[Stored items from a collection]
--------------------------------------------------

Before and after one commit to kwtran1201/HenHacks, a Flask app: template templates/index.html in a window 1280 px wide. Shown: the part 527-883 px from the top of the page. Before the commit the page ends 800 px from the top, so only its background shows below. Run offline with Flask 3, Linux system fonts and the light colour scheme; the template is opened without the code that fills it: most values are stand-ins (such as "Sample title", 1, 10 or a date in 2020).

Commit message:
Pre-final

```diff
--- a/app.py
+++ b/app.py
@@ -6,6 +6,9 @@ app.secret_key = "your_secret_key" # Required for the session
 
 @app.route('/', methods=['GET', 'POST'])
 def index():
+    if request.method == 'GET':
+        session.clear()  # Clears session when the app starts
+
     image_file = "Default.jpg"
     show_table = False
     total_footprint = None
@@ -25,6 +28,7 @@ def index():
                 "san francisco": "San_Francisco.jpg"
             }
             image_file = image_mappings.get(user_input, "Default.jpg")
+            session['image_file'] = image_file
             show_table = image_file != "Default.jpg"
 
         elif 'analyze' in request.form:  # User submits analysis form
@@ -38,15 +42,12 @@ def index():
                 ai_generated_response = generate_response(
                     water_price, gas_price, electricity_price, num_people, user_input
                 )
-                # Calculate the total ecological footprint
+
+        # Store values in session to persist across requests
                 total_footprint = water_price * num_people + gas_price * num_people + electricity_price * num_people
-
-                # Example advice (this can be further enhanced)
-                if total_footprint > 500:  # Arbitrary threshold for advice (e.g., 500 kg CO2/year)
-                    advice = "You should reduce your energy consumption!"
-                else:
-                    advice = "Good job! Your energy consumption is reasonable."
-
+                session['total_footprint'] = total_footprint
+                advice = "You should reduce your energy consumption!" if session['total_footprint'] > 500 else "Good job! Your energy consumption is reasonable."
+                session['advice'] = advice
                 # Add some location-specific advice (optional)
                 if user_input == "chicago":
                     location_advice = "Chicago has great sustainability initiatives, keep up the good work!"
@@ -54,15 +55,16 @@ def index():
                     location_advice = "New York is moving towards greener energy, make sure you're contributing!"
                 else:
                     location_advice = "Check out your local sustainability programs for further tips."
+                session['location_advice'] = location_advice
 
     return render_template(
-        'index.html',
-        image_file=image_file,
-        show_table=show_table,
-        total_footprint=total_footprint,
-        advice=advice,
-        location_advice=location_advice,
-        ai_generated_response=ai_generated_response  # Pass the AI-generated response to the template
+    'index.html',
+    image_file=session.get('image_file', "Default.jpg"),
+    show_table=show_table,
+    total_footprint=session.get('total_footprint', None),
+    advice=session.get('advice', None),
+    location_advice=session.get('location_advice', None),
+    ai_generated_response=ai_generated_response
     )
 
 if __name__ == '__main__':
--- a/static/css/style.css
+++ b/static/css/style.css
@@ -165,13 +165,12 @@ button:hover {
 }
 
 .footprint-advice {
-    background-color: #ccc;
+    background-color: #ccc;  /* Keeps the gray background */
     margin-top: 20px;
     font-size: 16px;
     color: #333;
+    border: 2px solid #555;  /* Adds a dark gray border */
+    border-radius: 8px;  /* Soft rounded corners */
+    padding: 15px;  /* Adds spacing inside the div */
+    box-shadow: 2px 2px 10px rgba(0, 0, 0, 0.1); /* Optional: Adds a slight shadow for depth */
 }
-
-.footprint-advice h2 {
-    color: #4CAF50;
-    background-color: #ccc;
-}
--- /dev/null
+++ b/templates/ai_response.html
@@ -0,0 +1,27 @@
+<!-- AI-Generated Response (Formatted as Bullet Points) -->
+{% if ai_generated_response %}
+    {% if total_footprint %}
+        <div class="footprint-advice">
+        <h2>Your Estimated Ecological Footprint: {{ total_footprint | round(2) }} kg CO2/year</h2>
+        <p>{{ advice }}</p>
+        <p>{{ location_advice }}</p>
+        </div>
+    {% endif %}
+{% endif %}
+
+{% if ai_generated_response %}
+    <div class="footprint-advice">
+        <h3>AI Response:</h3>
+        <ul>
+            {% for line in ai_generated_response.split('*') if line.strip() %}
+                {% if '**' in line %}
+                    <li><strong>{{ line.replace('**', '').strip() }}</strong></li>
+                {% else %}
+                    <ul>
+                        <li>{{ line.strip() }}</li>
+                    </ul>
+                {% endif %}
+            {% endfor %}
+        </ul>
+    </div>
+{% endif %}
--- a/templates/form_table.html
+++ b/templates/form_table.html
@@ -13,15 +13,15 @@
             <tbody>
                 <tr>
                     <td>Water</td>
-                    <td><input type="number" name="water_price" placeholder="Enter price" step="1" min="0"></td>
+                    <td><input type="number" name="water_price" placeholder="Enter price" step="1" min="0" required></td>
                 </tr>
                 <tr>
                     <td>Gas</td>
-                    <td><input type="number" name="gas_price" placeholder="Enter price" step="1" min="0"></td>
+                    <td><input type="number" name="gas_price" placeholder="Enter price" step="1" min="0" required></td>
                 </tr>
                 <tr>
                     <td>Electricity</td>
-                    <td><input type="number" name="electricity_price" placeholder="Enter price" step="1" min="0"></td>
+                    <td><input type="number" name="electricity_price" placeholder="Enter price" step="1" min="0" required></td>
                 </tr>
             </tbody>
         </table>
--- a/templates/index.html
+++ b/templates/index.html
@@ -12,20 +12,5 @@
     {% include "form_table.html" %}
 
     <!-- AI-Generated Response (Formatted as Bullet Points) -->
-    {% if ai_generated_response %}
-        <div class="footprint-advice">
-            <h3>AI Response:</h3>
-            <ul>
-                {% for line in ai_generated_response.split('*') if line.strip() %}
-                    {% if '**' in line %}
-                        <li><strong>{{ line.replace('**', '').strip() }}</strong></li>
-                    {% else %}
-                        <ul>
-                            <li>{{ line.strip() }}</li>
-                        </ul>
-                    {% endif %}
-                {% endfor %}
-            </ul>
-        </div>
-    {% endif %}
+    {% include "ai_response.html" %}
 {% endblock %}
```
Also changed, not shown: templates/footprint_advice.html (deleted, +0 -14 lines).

--------------------------------------------------

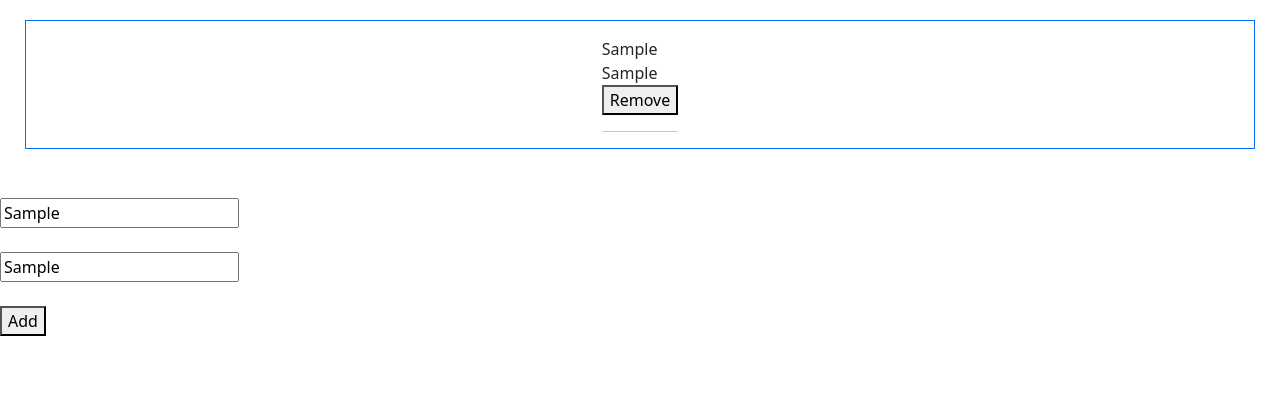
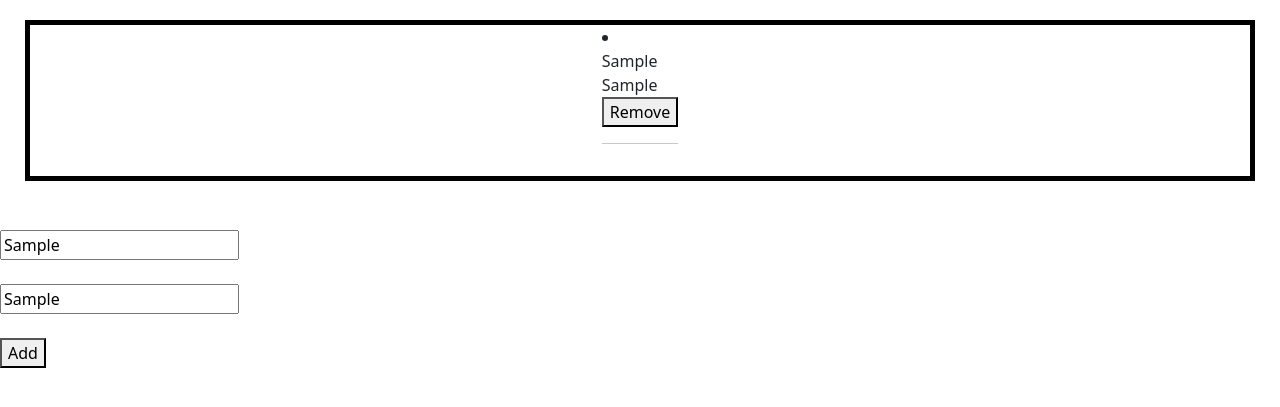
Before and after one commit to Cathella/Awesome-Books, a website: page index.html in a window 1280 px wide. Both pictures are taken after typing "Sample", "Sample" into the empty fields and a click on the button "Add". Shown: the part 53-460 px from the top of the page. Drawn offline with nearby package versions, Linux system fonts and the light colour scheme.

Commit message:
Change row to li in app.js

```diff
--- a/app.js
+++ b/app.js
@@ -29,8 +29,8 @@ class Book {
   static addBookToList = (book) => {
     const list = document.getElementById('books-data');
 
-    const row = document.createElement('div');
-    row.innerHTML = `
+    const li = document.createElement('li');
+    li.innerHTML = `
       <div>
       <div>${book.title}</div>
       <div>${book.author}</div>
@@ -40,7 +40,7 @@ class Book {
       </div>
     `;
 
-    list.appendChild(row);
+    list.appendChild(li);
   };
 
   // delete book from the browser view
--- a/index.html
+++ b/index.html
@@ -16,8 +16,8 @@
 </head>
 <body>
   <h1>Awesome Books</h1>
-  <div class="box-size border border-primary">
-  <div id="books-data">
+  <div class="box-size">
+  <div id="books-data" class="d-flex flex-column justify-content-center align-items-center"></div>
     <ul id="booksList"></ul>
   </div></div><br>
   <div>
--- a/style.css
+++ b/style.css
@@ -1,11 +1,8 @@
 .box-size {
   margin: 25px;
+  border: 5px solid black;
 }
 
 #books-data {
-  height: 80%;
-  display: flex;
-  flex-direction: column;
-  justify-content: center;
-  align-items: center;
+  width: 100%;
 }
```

--------------------------------------------------

Say how many lines above contain "size", and give no words besides the number.

4